The reality is that there is no silver bullet in software engineering. Microservices doesn't magically solve every scaling issues, some times they introduce more problems then they solve.
Well, this is not a microservice bashing post, as someone who likes microservice architectures(sometimes for their sheer complexity and sometimes for the ingenuity), I think it's important to know the cost of doing microservice architectures in real-world use cases. I talked briefly about this in my book as well.
In a microservice architecture, you generally split your domain model into individual loosely coupled services that can be deployed and scaled individually.
Each of the services is in itself a small application with its own architecture and even runtime sometimes.
The services might offer REST endpoints that can be aggregated by an application acting as a gateway or the services could be communicating with each other using a messaging system. Some services might have Web GUI some are headless services offering just an API.
In microservice architectures, each service is responsible for handling its data and ideally do not share database schema with other services.
Such architectures make it easy to provide different clients for Mobile and Desktop experience which can be scaled independently based on demand.
There are different architecture patterns for building microservices.
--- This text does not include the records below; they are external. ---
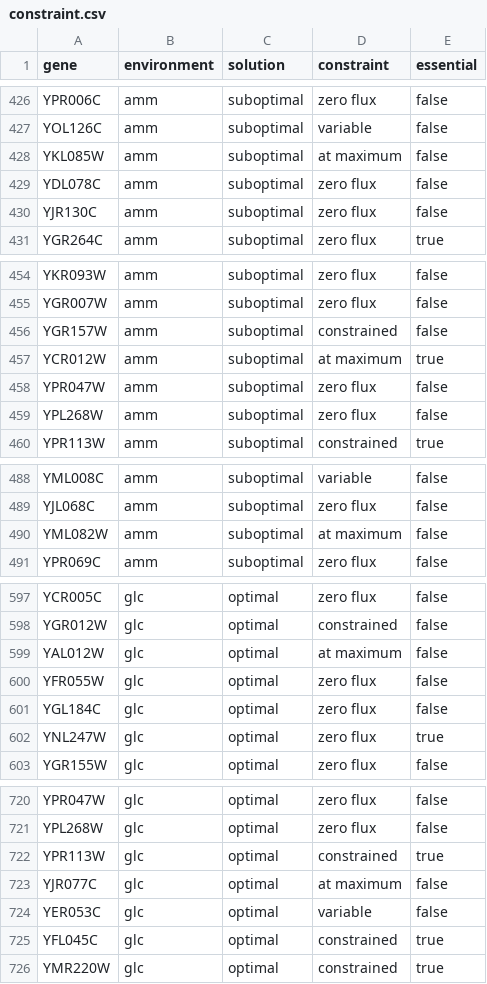
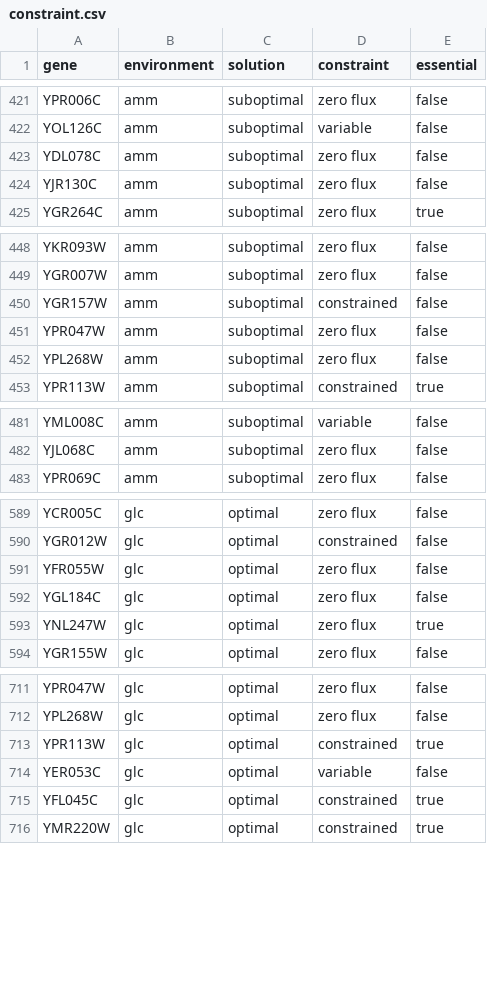
Before and after one commit to michaelbarton/michael-barton-thesis-figures, a CSV file: gene-cost/data/essentiality/constraint.csv, drawn as a sheet; only a part is shown, gaps mark what is left out; the diff covers the shown part only; the diff names each change by its address in the sheet, - before the commit and + after, or states it on an @@ line.

Commit message:
Removed "at maximum" constraint values

```diff
--- a/gene-cost/data/essentiality/constraint.csv
+++ b/gene-cost/data/essentiality/constraint.csv
-row 428: YKL085W | amm | suboptimal | at maximum | false
-row 457: YCR012W | amm | suboptimal | at maximum | true
-row 490: YML082W | amm | suboptimal | at maximum | false
-row 599: YAL012W | glc | optimal | at maximum | false
-row 723: YJR077C | glc | optimal | at maximum | false
```
Also changed, not shown: 17 removed rows elsewhere in this file.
The patterns used also decides the way services communicate and the way they are aggregated.
This article details some of these patterns quite nicely.
So let's break down the benefits and issues of microservice architecture and see when it makes sense to adopt one and when to avoid one.
General benefits of Microservice architectures
In general, Microservices provide(As it depends on how you actually implement it) or at least promise the below benefits, which can be grouped into three major categories
Microservice components are more loosely coupled than traditional architectures.
Such systems employ event-driven or message-driven architectures to achieve communication between loosely coupled components.
This results in better isolation of components and makes it easy to unit test them and faster to startup.
Such systems also provide other benefits like, for example, a memory leak in one of the services, are isolated and hence will not bring down the entire application. Hence overall single point of failures are reduced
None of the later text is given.